From here, the memories fade. I don’t know why my bicycle suddenly had no training wheels. I don’t know what I was doing with it in the street. I don’t even remember what it looked like. Maybe it was my older brother’s. I must’ve been trying to get started. One foot on a pedal, one foot on the ground. A transition impossible to understand. That’s when the dads started arriving home in their uniforms, often the green fatigues, the more casual ones, but sometimes the dress blues, to houses that bore their names and ranks over the front doors.
One of the dads came over and gave me a push. Not mine. I remember his uniform, the green one, with the narrow hat that came to a crease on the top. He took it off, folded it in half and tucked it in a pocket, and then ran with me.
A push, and a ride. I rode for the first time with ease, and I immediately loved it. The speed. The wind. The thrill. Another push, another ride. I worked my feet on the brakes to figure them out. A third push, a third ride, and I didn’t need any more pushing. I’d figured it out. One moment I couldn’t, and the next I could. The flip of the switch. Light.
Memory is unreliable, but I remember with that third push my father coming home too, driving down the street toward me as I rode toward him. We passed on the street, me with a big grin, him waving with a bigger grin. He parked, perhaps in the driveway, and came over to watch. I am riding, and I am proud. And he is too, watching amazed in his green fatigues with the stripes of his rank on his shoulder, his own creased hat.

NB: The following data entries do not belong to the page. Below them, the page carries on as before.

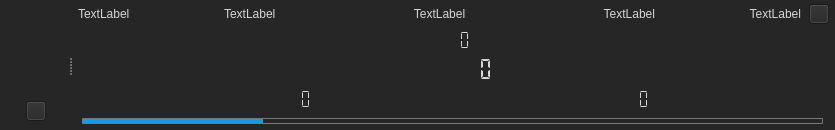
Above: LEO_sniffy/GUI/widgetdisplay.ui from jirik09/Sniffy before the change. Below: the same form after it.
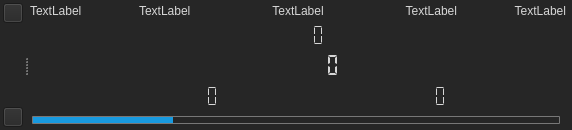
That is the form after the change. Icons and pictures are not drawn.

Commit message: history graph added

Diff of the .ui file:
```diff
--- a/LEO_sniffy/GUI/widgetdisplay.ui
+++ b/LEO_sniffy/GUI/widgetdisplay.ui
@@ -9,12 +9,12 @@
    <rect>
     <x>0</x>
     <y>0</y>
-    <width>835</width>
+    <width>572</width>
     <height>130</height>
    </rect>
   </property>
   <property name="sizePolicy">
-   <sizepolicy hsizetype="Expanding" vsizetype="Expanding">
+   <sizepolicy hsizetype="Expanding" vsizetype="Ignored">
     <horstretch>3</horstretch>
     <verstretch>0</verstretch>
    </sizepolicy>
@@ -56,6 +56,102 @@
    <property name="bottomMargin">
     <number>0</number>
    </property>
+   <item>
+    <widget class="QWidget" name="horizontalWidget_menu" native="true">
+     <property name="sizePolicy">
+      <sizepolicy hsizetype="Fixed" vsizetype="Expanding">
+       <horstretch>0</horstretch>
+       <verstretch>0</verstretch>
+      </sizepolicy>
+     </property>
+     <layout class="QVBoxLayout" name="verticalLayout_2">
+      <property name="spacing">
+       <number>4</number>
+      </property>
+      <property name="leftMargin">
+       <number>3</number>
+      </property>
+      <property name="topMargin">
+       <number>3</number>
+      </property>
+      <property name="rightMargin">
+       <number>0</number>
+      </property>
+      <property name="bottomMargin">
+       <number>3</number>
+      </property>
+      <item>
+       <widget class="QPushButton" name="pushButton_history">
+        <property name="sizePolicy">
+         <sizepolicy hsizetype="Preferred" vsizetype="Preferred">
+          <horstretch>0</horstretch>
+          <verstretch>0</verstretch>
+         </sizepolicy>
+        </property>
+        <property name="minimumSize">
+         <size>
+          <width>0</width>
+          <height>0</height>
+         </size>
+        </property>
+        <property name="maximumSize">
+         <size>
+          <width>20</width>
+          <height>20</height>
+         </size>
+        </property>
+        <property name="styleSheet">
+         <string notr="true">QPushButton{image: url(:/graphics/graphics/icon_history_off.png);}QPushButton:hover{background-color: rgb(71, 76, 94);}</string>
+        </property>
+        <property name="text">
+         <string/>
+        </property>
+        <property name="iconSize">
+         <size>
+          <width>19</width>
+          <height>19</height>
+         </size>
+        </property>
+       </widget>
+      </item>
+      <item>
+       <spacer name="verticalSpacer">
+        <property name="orientation">
+         <enum>Qt::Vertical</enum>
+        </property>
+        <property name="sizeHint" stdset="0">
+         <size>
+          <width>20</width>
+          <height>40</height>
+         </size>
+        </property>
+       </spacer>
+      </item>
+      <item>
+       <widget class="QPushButton" name="pushButton_undock">
+        <property name="maximumSize">
+         <size>
+          <width>20</width>
+          <height>20</height>
+         </size>
+        </property>
+        <property name="styleSheet">
+         <string notr="true">QPushButton{image: url(:/graphics/graphics/unDock.png);}QPushButton:hover{background-color: rgb(71, 76, 94);}</string>
+        </property>
+        <property name="text">
+         <string/>
+        </property>
+        <property name="iconSize">
+         <size>
+          <width>19</width>
+          <height>19</height>
+         </size>
+        </property>
+       </widget>
+      </item>
+     </layout>
+    </widget>
+   </item>
    <item>
     <widget class="QSplitter" name="splitter">
      <property name="sizePolicy">
@@ -78,7 +174,7 @@
      </property>
      <widget class="QWidget" name="verticalWidget_history" native="true">
       <property name="sizePolicy">
-       <sizepolicy hsizetype="Expanding" vsizetype="Expanding">
+       <sizepolicy hsizetype="Ignored" vsizetype="Expanding">
         <horstretch>0</horstretch>
         <verstretch>0</verstretch>
        </sizepolicy>
@@ -89,28 +185,31 @@
         <height>0</height>
        </size>
       </property>
-      <layout class="QVBoxLayout" name="verticalLayout_2">
+      <layout class="QVBoxLayout" name="verticalWidget_history_2">
+       <property name="spacing">
+        <number>0</number>
+       </property>
        <property name="leftMargin">
-        <number>6</number>
+        <number>0</number>
        </property>
        <property name="topMargin">
-        <number>5</number>
+        <number>0</number>
        </property>
        <property name="rightMargin">
-        <number>6</number>
+        <number>0</number>
        </property>
        <property name="bottomMargin">
-        <number>5</number>
+        <number>0</number>
        </property>
        <item>
-        <widget class="QWidget" name="verticalWidget_graph" native="true">
+        <widget class="QWidget" name="horizontalWidget_graph" native="true">
          <property name="sizePolicy">
           <sizepolicy hsizetype="Expanding" vsizetype="Expanding">
            <horstretch>0</horstretch>
            <verstretch>0</verstretch>
           </sizepolicy>
          </property>
-         <layout class="QVBoxLayout" name="verticalLayout_graph">
+         <layout class="QHBoxLayout" name="horizontalWidget_graph_2">
           <property name="spacing">
            <number>0</number>
           </property>
@@ -129,55 +228,6 @@
          </layout>
         </widget>
        </item>
-       <item>
-        <widget class="QWidget" name="verticalWidget_menu" native="true">
-         <property name="sizePolicy">
-          <sizepolicy hsizetype="Expanding" vsizetype="Fixed">
-           <horstretch>0</horstretch>
-           <verstretch>0</verstretch>
-          </sizepolicy>
-         </property>
-         <layout class="QHBoxLayout" name="verticalWidget_menu_2">
-          <property name="spacing">
-           <number>4</number>
-          </property>
-          <property name="leftMargin">
-           <number>6</number>
-          </property>
-          <property name="topMargin">
-           <number>7</number>
-          </property>
-          <property name="rightMargin">
-           <number>0</number>
-          </property>
-          <property name="bottomMargin">
-           <number>4</number>
-          </property>
-          <item>
-           <widget class="QPushButton" name="pushButton_undock">
-            <property name="maximumSize">
-             <size>
-              <width>20</width>
-              <height>20</height>
-             </size>
-            </property>
-            <property name="styleSheet">
-             <string notr="true">QPushButton{image: url(:/graphics/graphics/unDock.png);}QPushButton:hover{background-color: rgb(71, 76, 94);}</string>
-            </property>
-            <property name="text">
-             <string/>
-            </property>
-            <property name="iconSize">
-             <size>
-              <width>19</width>
-              <height>19</height>
-             </size>
-            </property>
-           </widget>
-          </item>
-         </layout>
-        </widget>
-       </item>
       </layout>
      </widget>
      <widget class="QWidget" name="verticalWidget_display" native="true">
@@ -231,7 +281,7 @@
            <number>8</number>
           </property>
           <property name="leftMargin">
-           <number>6</number>
+           <number>2</number>
           </property>
           <property name="topMargin">
            <number>2</number>
@@ -352,40 +402,6 @@
             </property>
            </widget>
           </item>
-          <item>
-           <widget class="QPushButton" name="pushButton_history">
-            <property name="sizePolicy">
-             <sizepolicy hsizetype="Preferred" vsizetype="Preferred">
-              <horstretch>0</horstretch>
-              <verstretch>0</verstretch>
-             </sizepolicy>
-            </property>
-            <property name="minimumSize">
-             <size>
-              <width>0</width>
-              <height>0</height>
-             </size>
-            </property>
-            <property name="maximumSize">
-             <size>
-              <width>20</width>
-              <height>20</height>
-             </size>
-            </property>
-            <property name="styleSheet">
-             <string notr="true">QPushButton{image: url(:/graphics/graphics/icon_history_off.png);}QPushButton:hover{background-color: rgb(71, 76, 94);}</string>
-            </property>
-            <property name="text">
-             <string/>
-            </property>
-            <property name="iconSize">
-             <size>
-              <width>19</width>
-              <height>19</height>
-             </size>
-            </property>
-           </widget>
-          </item>
          </layout>
         </widget>
        </item>
@@ -794,7 +810,7 @@
            <number>0</number>
           </property>
           <property name="leftMargin">
-           <number>10</number>
+           <number>4</number>
           </property>
           <property name="topMargin">
            <number>4</number>
```
The commit also changes 11 other files.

And this part cannot be true, but it is also my memory. My father speaking with the other dad, the airman with the other creased hat who’d pushed me. My impression of sadness, that my dad wished it had been himself pushing. That he’d been the one home 10 minutes earlier, the one pushing me and not the one driving by and waving as I rode. And I remember my regret, that I’d ridden without him, but the knowledge too that he was thrilled to see me ride. A moment missed, a milestone gained.